Surviving Holidays and Special Events
Holidays and special events should be times of great joy, but dieters approach these occasions with fear and panic. Why? Because a celebration’s not a celebration without tons of high-calorie, tempting foods. Does this mean that you have to become anti-social to avoid temptation? Not if you plan a “survival” strategy beforehand and stick to it. This strategy should address actions before, during, and after the event.
Holidays and special events are usually non-stop cues for eating. Trays of nibbles are set out, alcohol is served in abundance, and meals are served that could feed an entire army battalion. Besides physical food cues, stress of preparation, the letdown after the event, and the depression triggered by sad memories, often prompt emotional eating.
Holiday Survival Tips

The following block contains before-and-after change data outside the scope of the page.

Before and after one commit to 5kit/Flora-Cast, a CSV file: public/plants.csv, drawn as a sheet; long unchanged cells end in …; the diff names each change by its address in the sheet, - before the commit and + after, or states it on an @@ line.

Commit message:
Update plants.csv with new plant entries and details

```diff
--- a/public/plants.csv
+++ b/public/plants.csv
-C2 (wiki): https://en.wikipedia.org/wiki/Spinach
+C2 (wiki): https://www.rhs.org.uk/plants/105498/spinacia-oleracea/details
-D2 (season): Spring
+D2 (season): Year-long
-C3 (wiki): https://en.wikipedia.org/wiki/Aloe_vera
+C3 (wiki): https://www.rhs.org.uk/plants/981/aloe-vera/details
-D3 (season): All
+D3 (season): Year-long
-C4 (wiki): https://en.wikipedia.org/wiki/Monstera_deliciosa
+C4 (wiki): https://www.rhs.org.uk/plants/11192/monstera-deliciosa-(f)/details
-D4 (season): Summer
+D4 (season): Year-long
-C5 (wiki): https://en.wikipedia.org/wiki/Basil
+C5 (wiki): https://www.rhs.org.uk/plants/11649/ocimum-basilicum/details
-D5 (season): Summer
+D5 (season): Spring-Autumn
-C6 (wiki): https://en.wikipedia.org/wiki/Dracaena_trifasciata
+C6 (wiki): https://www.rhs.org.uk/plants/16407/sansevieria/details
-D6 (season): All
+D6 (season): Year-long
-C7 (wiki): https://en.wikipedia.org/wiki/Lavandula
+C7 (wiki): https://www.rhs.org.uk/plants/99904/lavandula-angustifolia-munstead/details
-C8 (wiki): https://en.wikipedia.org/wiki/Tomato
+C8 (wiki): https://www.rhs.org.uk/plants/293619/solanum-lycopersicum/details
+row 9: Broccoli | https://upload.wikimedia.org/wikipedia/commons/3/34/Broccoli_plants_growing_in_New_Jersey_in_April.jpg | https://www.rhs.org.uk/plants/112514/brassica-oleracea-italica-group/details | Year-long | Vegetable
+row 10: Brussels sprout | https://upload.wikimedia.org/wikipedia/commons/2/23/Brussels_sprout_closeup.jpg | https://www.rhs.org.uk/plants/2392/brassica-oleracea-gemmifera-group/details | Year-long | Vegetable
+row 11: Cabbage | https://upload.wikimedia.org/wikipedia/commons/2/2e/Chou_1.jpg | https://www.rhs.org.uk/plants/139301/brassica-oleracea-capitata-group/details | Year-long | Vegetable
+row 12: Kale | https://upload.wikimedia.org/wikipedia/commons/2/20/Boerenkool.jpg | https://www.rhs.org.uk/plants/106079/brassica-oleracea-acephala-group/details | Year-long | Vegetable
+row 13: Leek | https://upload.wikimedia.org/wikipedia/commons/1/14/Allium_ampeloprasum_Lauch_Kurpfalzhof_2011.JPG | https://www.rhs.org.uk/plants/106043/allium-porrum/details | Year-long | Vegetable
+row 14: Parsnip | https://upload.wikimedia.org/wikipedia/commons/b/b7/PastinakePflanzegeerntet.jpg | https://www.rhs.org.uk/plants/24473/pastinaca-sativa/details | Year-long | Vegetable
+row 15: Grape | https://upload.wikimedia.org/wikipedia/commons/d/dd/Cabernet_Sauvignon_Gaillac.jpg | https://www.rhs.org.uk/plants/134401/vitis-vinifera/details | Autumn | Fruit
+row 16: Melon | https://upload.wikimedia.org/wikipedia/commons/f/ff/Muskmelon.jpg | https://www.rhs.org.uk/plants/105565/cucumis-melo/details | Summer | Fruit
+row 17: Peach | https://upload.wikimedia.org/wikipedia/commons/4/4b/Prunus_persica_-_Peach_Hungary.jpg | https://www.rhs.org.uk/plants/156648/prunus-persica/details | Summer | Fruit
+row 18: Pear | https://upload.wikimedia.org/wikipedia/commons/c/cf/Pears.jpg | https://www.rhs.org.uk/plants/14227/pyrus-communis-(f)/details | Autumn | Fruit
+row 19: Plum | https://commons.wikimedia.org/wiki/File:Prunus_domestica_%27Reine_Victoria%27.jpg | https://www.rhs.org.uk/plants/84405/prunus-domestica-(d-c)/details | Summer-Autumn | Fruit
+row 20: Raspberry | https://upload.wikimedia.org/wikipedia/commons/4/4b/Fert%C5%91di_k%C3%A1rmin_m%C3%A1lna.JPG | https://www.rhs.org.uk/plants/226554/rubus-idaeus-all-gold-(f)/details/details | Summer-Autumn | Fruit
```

On the day of the event, there are several ways you can control your eating. These tips can reduce stress and associated eating cues before they happen.
✅ Eating a betterMD nutrition product or high-bulk foods, such as an apple, salad, or bowl of whole-grain cereal, can fill you up beforehand so you don’t overeat.
✅ As soon as you get to the function, look over the food and pick out a few “special” foods to eat and skip all the others.
✅ Eat slowly and savor every bite to maximize your enjoyment. By allowing yourself selected delicious foods, you can enjoy yourself without needing to pile on everything in sight.
✅ Just to be on the safe side, you might want to cut back your intake for a few days before and after so you can have a little extra at your celebration.
If You Are Hosting an Event
Plan Ahead – If you’re doing the entertaining, the preliminary work can be especially taxing. With hectic schedules, there never seems to be enough time to plan, clean, shop, and cook. You can help yourself by practicing time management and getting help from others. To plan your time, sit down and write out daily schedules for the weeks before the event. Determine what you can reasonably do in that time frame and when you plan to do it.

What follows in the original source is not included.